. . . is found to be not-so-mythical in Oregon. That state imposed a confiscatory tax on high-income ($200k) taxpayers, and saw it fall flat on its face:
Instead of $180 million collected last year from the new tax, the state received $130 million. The Eugene Register-Guard newspaper reports that after the tax was raised “income tax and other revenue collections began plunging so steeply that any gains from the two measures seemed trivial.”
One reason revenues are so low is that about one-quarter of the rich tax filers seem to have gone missing. The state expected 38,000 Oregonians to pay the higher tax, but only 28,000 did. Funny how that always happens. These numbers are in line with a Cascade Policy Institute study, based on interstate migration patterns, predicting that the tax surcharge would lead to 80,000 fewer wealthy tax filers in Oregon over the next decade.
The Laffer Curve is always stronger at the state and local level. People don’t want to leave America, so at the national level their only choice is between work and leisure. Not so at the state and local level; it’s easy to move to another state. And on that point, Michael Barone’s latest is relevant:
For those of us who are demographic buffs, Christmas came four days early when Census Bureau director Robert Groves announced on Tuesday the first results of the 2010 census. . .
Growth tends to be stronger where taxes are lower. Seven of the nine states that do not levy an income tax grew faster than the national average. The other two, South Dakota and New Hampshire, had the fastest growth in their regions, the Midwest and New England.
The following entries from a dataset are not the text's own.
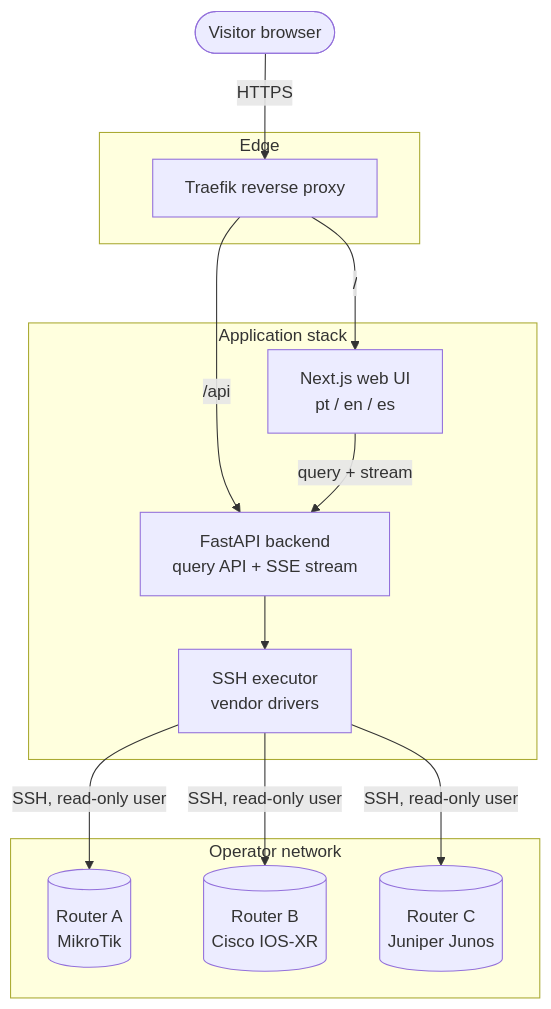
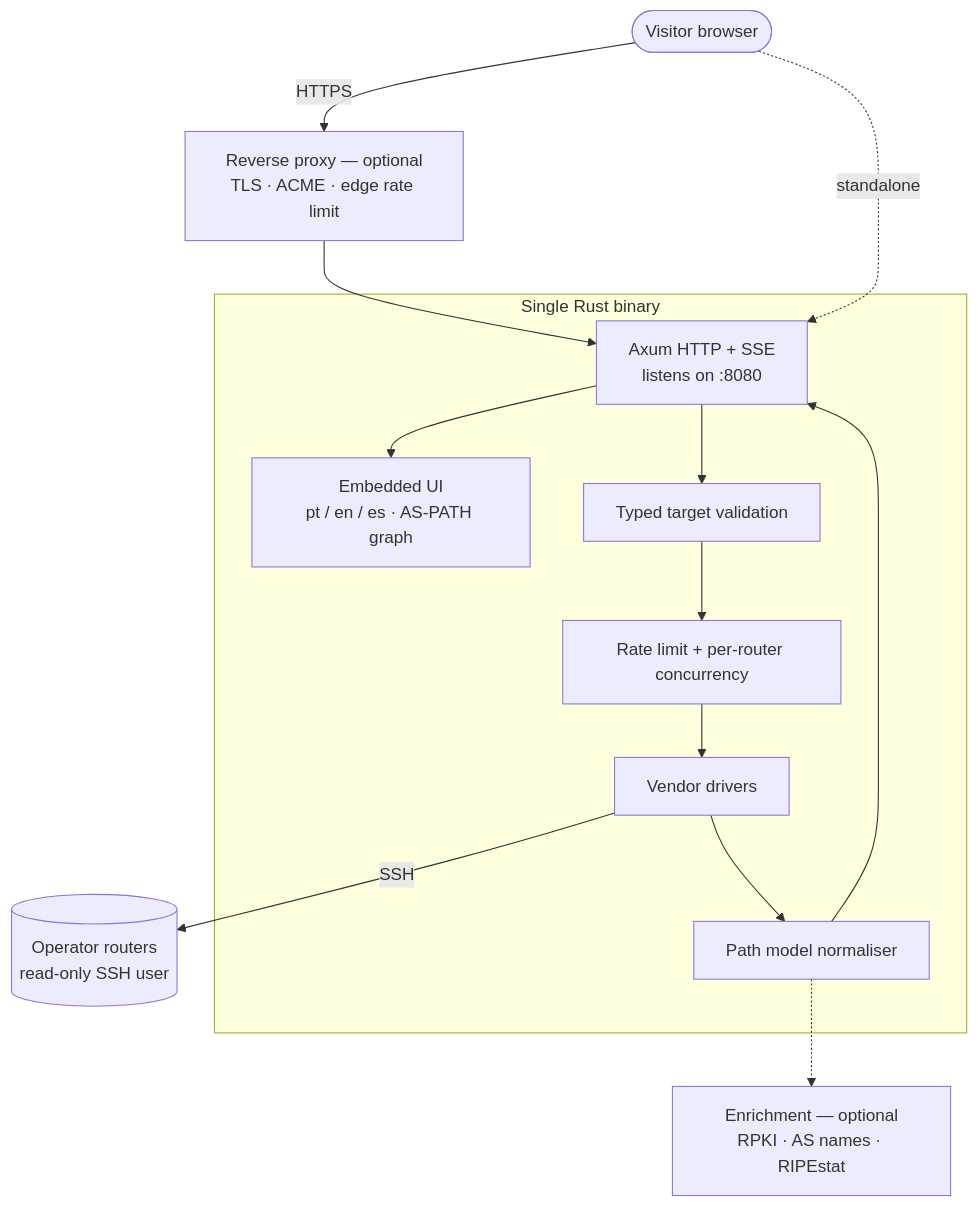
Before and after one commit to andrediashexa/NOGGlass: the diagram in README.md, drawn with Mermaid. The commit also changed other lines of this file and 11 other files, not shown here.

First line of the commit message:
docs(adr): accept the Rust architecture and reconcile the ADR set (#41)

````diff
--- a/README.md
+++ b/README.md
@@ -42,26 +47,25 @@
 ```mermaid
 flowchart TB
     visitor([Visitor browser])
-    subgraph edge [Edge]
-        proxy[Traefik reverse proxy]
-    end
-    subgraph app [Application stack]
-        web[Next.js web UI<br/>pt / en / es]
-        api[FastAPI backend<br/>query API + SSE stream]
-        exec[SSH executor<br/>vendor drivers]
-    end
-    subgraph net [Operator network]
-        r1[(Router A<br/>MikroTik)]
-        r2[(Router B<br/>Cisco IOS-XR)]
-        r3[(Router C<br/>Juniper Junos)]
+    proxy["Reverse proxy — optional<br/>TLS · ACME · edge rate limit"]
+
+    subgraph binary [Single Rust binary]
+        http[Axum HTTP + SSE<br/>listens on :8080]
+        ui[Embedded UI<br/>pt / en / es · AS-PATH graph]
+        valid[Typed target validation]
+        limit[Rate limit + per-router concurrency]
+        drivers[Vendor drivers]
+        norm[Path model normaliser]
     end
 
-    visitor -->|HTTPS| proxy
-    proxy -->|/| web
-    proxy -->|/api| api
-    web -->|query + stream| api
-    api --> exec
-    exec -->|SSH, read-only user| r1
-    exec -->|SSH, read-only user| r2
-    exec -->|SSH, read-only user| r3
+    enrich["Enrichment — optional<br/>RPKI · AS names · RIPEstat"]
+    routers[(Operator routers<br/>read-only SSH user)]
+
+    visitor -->|HTTPS| proxy --> http
+    visitor -.->|standalone| http
+    http --> ui
+    http --> valid --> limit --> drivers
+    drivers -->|SSH| routers
+    drivers --> norm --> http
+    norm -.-> enrich
 ```
````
Altogether, 35 percent of the nation’s total population growth occurred in these nine non-taxing states, which accounted for just 19 percent of total population at the beginning of the decade.